In 2010, there were 2.3 million inmates in our nation’s prisons and jails: 85% were substance-involved and 1.5 million met the DSM-IV medical criteria for substance abuse or addiction (CASA Columbia).
Substance use is a pervasive problem for all segments of the criminal justice system, including law enforcement, courts, corrections, and reentry services.
To help programs and systems respond effectively to substance use by justice-involved individuals, IRETA:
- Designs quality improvement plans and processes
- Implements quality improvement plans and processes
What’s the difference between a quality improvement plan and a quality improvement process?
Quality improvement plans can include the following components:
- Looking at program- and system-level data to identify problem areas
- Pinpointing meaningful and measurable outcomes, often related to recidivism
- Determining the program would benefit from the use of an evidence-based approach, and, if indicated, implementing an evidence-based approach like:
- Contingency management
- Motivational interviewing
- Medication-assisted treatment

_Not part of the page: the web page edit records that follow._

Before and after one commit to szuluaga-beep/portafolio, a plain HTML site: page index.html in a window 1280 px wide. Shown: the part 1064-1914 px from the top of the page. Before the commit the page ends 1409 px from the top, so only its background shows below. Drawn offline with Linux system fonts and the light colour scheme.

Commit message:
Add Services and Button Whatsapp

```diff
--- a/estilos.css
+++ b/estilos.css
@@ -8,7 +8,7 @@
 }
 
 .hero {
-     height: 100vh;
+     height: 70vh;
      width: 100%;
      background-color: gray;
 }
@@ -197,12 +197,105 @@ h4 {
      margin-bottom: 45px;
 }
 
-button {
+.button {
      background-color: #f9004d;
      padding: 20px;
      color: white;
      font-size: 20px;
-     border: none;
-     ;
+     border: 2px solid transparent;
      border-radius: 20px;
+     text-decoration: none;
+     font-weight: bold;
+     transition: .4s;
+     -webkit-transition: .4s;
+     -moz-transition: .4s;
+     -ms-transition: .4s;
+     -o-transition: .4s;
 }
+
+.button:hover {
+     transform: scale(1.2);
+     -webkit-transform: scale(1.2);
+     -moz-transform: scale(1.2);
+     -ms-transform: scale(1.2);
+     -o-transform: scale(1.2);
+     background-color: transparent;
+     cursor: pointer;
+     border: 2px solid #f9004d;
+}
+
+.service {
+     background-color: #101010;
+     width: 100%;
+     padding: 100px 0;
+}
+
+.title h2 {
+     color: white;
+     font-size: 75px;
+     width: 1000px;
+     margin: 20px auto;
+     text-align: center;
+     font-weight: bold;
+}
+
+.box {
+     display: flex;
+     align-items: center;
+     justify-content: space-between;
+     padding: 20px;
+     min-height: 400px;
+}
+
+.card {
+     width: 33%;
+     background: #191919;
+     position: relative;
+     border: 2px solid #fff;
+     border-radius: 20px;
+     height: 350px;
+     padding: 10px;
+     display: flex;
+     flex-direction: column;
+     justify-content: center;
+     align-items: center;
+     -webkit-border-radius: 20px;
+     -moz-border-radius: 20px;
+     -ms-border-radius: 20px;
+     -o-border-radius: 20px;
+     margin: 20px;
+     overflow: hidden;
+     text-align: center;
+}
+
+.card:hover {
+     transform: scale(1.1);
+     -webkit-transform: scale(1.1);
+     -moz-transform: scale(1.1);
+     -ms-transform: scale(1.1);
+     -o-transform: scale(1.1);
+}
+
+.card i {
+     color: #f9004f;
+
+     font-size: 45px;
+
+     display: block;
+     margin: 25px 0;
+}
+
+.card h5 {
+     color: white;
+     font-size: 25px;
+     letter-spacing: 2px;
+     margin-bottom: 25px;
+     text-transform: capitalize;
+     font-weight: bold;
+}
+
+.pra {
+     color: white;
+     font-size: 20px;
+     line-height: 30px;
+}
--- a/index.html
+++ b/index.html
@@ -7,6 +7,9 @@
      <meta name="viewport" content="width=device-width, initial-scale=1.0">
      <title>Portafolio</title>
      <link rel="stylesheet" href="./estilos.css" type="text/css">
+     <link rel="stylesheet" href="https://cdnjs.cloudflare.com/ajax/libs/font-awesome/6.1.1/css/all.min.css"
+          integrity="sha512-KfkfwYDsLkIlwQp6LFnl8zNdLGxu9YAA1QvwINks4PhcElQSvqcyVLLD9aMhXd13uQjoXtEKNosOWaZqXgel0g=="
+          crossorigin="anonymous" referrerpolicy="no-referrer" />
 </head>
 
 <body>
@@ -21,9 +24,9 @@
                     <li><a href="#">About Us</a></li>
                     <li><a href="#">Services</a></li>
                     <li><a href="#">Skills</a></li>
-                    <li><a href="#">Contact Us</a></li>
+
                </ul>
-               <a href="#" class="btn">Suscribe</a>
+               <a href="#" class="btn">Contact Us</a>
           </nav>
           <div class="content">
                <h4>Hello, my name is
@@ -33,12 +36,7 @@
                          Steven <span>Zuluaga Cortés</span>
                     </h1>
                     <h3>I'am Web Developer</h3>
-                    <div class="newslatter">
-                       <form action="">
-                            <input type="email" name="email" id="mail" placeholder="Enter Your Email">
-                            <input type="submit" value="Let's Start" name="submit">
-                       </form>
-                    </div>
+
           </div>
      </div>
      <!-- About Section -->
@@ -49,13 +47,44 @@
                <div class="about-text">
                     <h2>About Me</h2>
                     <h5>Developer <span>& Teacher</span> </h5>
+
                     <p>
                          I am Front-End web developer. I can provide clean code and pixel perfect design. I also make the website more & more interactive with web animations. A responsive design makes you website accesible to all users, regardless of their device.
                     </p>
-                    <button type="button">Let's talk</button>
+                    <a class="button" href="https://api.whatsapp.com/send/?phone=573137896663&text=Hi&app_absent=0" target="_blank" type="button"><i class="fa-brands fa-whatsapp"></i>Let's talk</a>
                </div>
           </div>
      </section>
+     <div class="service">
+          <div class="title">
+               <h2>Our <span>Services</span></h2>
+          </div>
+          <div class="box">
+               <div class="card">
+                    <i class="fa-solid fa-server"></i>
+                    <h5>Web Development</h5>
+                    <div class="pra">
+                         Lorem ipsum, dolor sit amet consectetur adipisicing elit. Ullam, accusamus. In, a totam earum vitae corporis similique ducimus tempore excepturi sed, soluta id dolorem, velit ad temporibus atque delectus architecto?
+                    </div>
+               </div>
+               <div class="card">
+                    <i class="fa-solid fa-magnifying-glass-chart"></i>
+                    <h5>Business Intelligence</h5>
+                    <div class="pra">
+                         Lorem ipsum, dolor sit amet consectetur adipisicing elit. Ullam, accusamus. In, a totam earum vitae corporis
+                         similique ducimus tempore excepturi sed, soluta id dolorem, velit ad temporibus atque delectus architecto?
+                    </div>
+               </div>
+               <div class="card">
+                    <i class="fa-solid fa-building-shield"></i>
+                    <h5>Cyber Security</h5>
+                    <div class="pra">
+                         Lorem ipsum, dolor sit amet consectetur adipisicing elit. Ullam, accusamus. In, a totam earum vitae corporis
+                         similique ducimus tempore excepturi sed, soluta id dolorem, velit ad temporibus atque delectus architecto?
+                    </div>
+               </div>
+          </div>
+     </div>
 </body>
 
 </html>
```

- Determining whether performance contracting with vendors would improve outcomes and, if indicated, creating a performance-based contract

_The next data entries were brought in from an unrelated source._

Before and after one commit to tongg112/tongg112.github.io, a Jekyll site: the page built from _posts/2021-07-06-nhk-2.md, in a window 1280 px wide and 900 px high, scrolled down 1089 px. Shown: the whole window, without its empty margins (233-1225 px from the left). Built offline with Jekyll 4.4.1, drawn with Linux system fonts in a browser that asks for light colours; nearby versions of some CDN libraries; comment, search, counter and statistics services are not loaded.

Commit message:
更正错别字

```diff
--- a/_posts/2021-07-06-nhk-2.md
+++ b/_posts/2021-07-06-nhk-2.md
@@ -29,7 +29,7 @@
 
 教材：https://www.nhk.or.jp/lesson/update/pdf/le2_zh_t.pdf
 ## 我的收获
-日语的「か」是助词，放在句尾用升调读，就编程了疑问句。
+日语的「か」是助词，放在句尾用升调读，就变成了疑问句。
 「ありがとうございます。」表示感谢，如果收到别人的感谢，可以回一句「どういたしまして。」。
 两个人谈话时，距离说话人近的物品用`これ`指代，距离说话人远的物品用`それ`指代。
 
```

- Determining if a standardized risk/needs assessment would improve outcomes and, if indicated, implementing it
Quality improvement processes require programs to:
- Routinely access and use data
- Identify impediments to desired outcomes and address problems as they arise in the workplace
- Work with vendors to improve service quality
- Monitor fidelity to evidence-based approaches and assessment protocol